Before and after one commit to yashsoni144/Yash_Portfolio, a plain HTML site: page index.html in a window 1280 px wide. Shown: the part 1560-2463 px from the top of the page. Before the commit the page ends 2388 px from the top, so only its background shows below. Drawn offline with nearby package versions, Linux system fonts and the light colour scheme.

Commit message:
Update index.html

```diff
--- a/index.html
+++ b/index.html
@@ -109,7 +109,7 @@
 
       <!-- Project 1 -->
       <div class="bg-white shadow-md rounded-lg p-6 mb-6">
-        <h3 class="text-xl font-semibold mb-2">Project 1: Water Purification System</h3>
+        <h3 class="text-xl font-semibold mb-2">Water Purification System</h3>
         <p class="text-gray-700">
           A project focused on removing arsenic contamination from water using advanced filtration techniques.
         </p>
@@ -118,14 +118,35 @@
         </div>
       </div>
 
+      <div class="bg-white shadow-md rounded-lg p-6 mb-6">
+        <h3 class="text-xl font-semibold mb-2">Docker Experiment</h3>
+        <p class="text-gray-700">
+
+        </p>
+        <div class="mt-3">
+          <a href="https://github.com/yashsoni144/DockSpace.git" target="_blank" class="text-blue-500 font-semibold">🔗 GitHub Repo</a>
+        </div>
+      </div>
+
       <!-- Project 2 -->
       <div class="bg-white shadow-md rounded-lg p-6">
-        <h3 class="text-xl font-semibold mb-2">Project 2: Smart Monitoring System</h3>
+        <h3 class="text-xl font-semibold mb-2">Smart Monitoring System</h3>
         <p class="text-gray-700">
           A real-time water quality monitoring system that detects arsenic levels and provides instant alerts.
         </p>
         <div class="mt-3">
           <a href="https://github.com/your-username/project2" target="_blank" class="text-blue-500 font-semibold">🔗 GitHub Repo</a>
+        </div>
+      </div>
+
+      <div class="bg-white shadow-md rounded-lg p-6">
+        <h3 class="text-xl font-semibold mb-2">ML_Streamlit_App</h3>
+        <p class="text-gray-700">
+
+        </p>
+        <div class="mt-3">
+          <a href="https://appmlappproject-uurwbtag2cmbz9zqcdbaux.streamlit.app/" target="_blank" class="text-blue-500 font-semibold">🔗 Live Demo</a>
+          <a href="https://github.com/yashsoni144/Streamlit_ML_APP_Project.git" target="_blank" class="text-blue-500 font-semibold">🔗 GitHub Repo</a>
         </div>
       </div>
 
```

**Exercise description**
Looking at the material above, say how many of its lines hold the word "html", giving only the number.

**Solution for this task**
4